You’re familiar with the story… Across North America, the majority of infrastructure laid in the mid-20th century is quickly approaching – or has already reached – the end of its useful service life. According to the American Water Works Association, this has resulted in an estimated $1 trillion required to maintain and expand service to meet demands over the next 25 years (AWWA, 2017).
Within the United States, most of this deficit is borne by small water systems (serving fewer than 10,000 people) and very small water systems (serving fewer than 500 people) (US EPA, 2019). These small communities make up 97% of the more than 140,000 public water systems across the country. And while many of these systems consistently provide safe and reliable drinking water, it is almost always despite limited staffing and financial resources, sometimes even relying on volunteers.
Studies have also shown that the longer a municipality waits to invest in its infrastructure, the more costly upgrades or replacements become (AWE, 2014). So, as the manager of a small or very small water system facing these layers of adversity – how should you plan to address aging infrastructure and maintain safe, reliable water service delivery? And can you afford not to?
And after spending years helping small water system managers get a better handle on asset replacement, we have learned the importance of just getting started and adopting a long-term view. Many water system managers are aware of their capital needs over the next 1-5 years, but, among small systems especially, there is a lack of knowledge of long-term needs (say, over the next 25-100-years). Being aware and prepared for your long-term capital needs is part of being a prudent steward of your water system and it is essential to financial sustainability. But don’t let perfection (an expensive engineering firm’s asset management plan) be the enemy of the good (awareness of your long-term capital needs).
To help you with that, a significant amount of free resources are available to small water system mangers through the US Environmental Protection Agency, your state level Rural Water Association, the American Water Works Association, and UNC Environmental Finance Center. Also, a shameless plug: Waterworth is specifically designed for small water system managers who don’t have access to the same resources as larger centers; our smallest users have under 200 connections. We’re eager to help you get started on becoming financially sustainable and taking control of your water system. You can contact us here.
Beyond those resources, here are our 4 simple steps to getting started on building a long-term asset replacement plan.
1. Inventory your system
Compile a list of all linear assets (water mains, transmission lines) and non-linear assets (pump stations, water treatment plants) in your system. Then, categorize these assets by type, such as “treatment” or “distribution”. Also include details such as location, quantity, size and material (if you can gather them).
2. Determine the age of your assets.
Beside each asset, add the year that asset was put into service. You can look to old engineer’s diagrams for this information; however, an estimate is fine if you don’t have accurate records. If you have no idea, you can perhaps get creative and seek out former or long-term municipal employees or board/council members who might have some recollection.
3. Estimate the service life of each asset

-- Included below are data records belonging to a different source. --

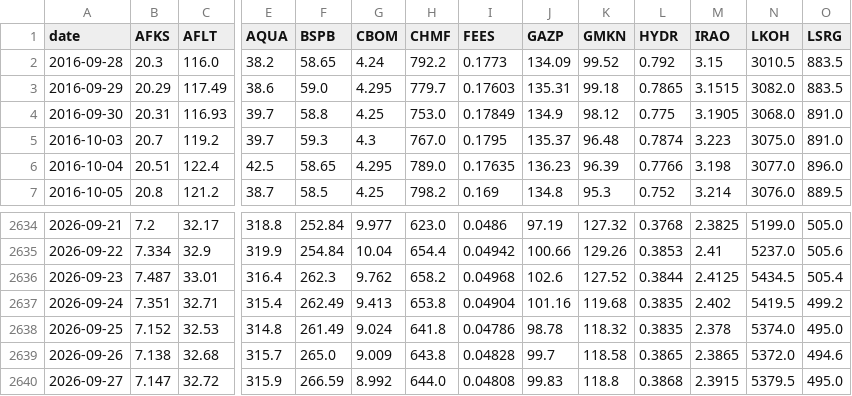
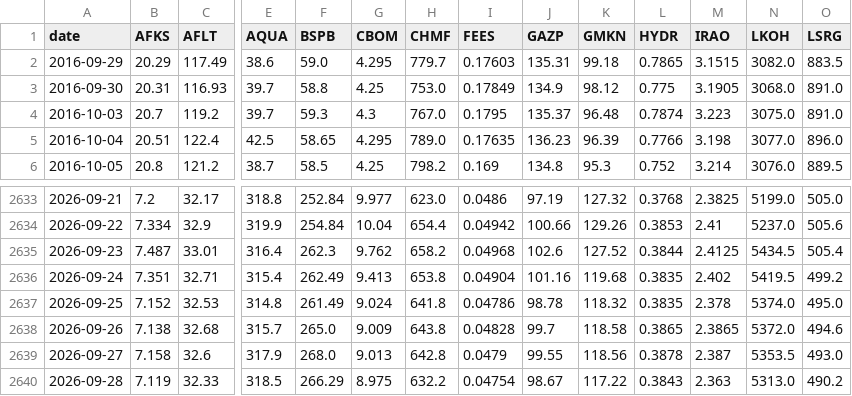
Before and after one commit to prog815/prog815.github.io, a CSV file: abscur2/contents/moex_closing_prices_rub.csv, drawn as a sheet; only a part is shown, gaps mark what is left out; removed rows and columns are numbered as before the commit, all else as after; rows hold the shown columns only; the diff covers the shown part only; the diff names each change by its address in the sheet, - before the commit and + after, or states it on an @@ line.

Commit message:
Добавление файла

```diff
--- a/abscur2/contents/moex_closing_prices_rub.csv
+++ b/abscur2/contents/moex_closing_prices_rub.csv
-row 2: 2016-09-28 | 20.3 | 116.0 | 38.2 | 58.65 | 4.24 | 792.2 | 0.1773 | 134.09 | 99.52 | 0.792 | 3.15 | 3010.5 | 883.5
-B2639 (AFKS): 7.147
+B2639 (AFKS): 7.158
-C2639 (AFLT): 32.72
+C2639 (AFLT): 32.6
-E2639 (AQUA): 315.9
+E2639 (AQUA): 317.9
-F2639 (BSPB): 266.59
+F2639 (BSPB): 268.0
-G2639 (CBOM): 8.992
+G2639 (CBOM): 9.013
-H2639 (CHMF): 644.0
+H2639 (CHMF): 642.8
-I2639 (FEES): 0.04808
+I2639 (FEES): 0.0479
-J2639 (GAZP): 99.83
+J2639 (GAZP): 99.55
-K2639 (GMKN): 118.8
+K2639 (GMKN): 118.56
-L2639 (HYDR): 0.3868
+L2639 (HYDR): 0.3878
-M2639 (IRAO): 2.3915
+M2639 (IRAO): 2.387
-N2639 (LKOH): 5379.5
+N2639 (LKOH): 5353.5
-O2639 (LSRG): 495.0
+O2639 (LSRG): 493.0
+row 2640: 2026-09-28 | 7.119 | 32.33 | 318.5 | 266.29 | 8.975 | 632.2 | 0.04754 | 98.67 | 117.22 | 0.3843 | 2.363 | 5313.0 | 490.2
```
Also changed, not shown: 25 edited cells elsewhere in this file.
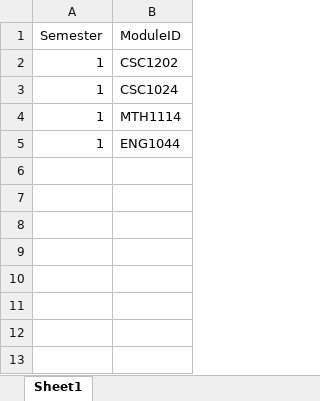
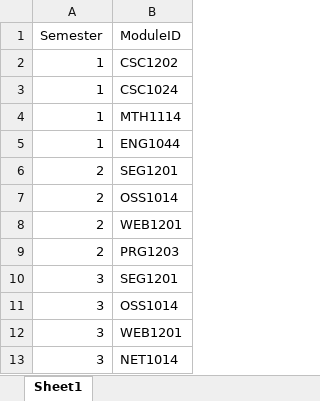
Before and after one commit to wzhaoxuan/CourseTimetableScheduler, an Excel workbook: src/main/resources/file/ModuleSem.xlsx, sheet Sheet1, drawn as a sheet; values as stored, in another font and other column widths than the file's, no borders; the diff names each change by its address in the sheet, - before the commit and + after, or states it on an @@ line.

```diff
--- a/src/main/resources/file/ModuleSem.xlsx (sheet Sheet1)
+++ b/src/main/resources/file/ModuleSem.xlsx (sheet Sheet1)
+row 6: 2 | SEG1201
+row 7: 2 | OSS1014
+row 8: 2 | WEB1201
+row 9: 2 | PRG1203
+row 10: 3 | SEG1201
+row 11: 3 | OSS1014
+row 12: 3 | WEB1201
+row 13: 3 | NET1014
```
Also changed, not shown: src/main/resources/file/ProgrammeDetails.xlsx, src/main/resources/file/StudentSem.xlsx, 22 other files.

You may already have this knowledge, but there are also several resources you can turn to for industry standards. For example, you may already work with engineer who can help you, the EPA provides guidelines here, and Waterworth can also help you with this task (check out Funding Infrastructure Renewal for the Long Term).
Once you have added the estimated service life to the date that the asset was put into service, you will be able to determine the asset’s next replacement year. You may find that many of your assets are already well past this point – that’s okay. Now that you’re aware of the issues, you can start planning to address them.
4. Estimate cost of replacement
This will depend on factors unique to your system, including geographic challenges and regional prices. But again, an estimate will do to just get started. Any engineering firm or Waterworth would be happy to help you with this work as well.
Once you have completed the steps above, you will be able to display that data in a graph such as this:
As you can see, there is already a backlog of work to be done (year 2020). If this is not attended to, each year the planned expenditures represented by the first bar will stack onto the work scheduled for the following year, and so on. To address asset replacement incrementally, you can also calculate the 100-year average of the cost of these replacements. That is, how much your utility should expect to need annually to keep up with asset wear. For more on this, including costs of borrowing and inflation, how to incorporate depreciation, and how to calculate your capital reinvestment rate, see Funding Infrastructure Renewal for the Long Term.
If your own graph looks a little hairy, don’t fret. By completing this exercise, you are already on the path towards financial sustainability. This graph is also useful to plainly communicate your utility’s needs to board/council members, shifting the conversation to proactive, long-term planning, rather than expensive, reactive repairs. There may be some catching up to do from previous years, in the form of rate increases, but awareness of your system’s present condition and future needs will allow you to ensure your utility continues to serve your community safely and reliably, well beyond your tenure.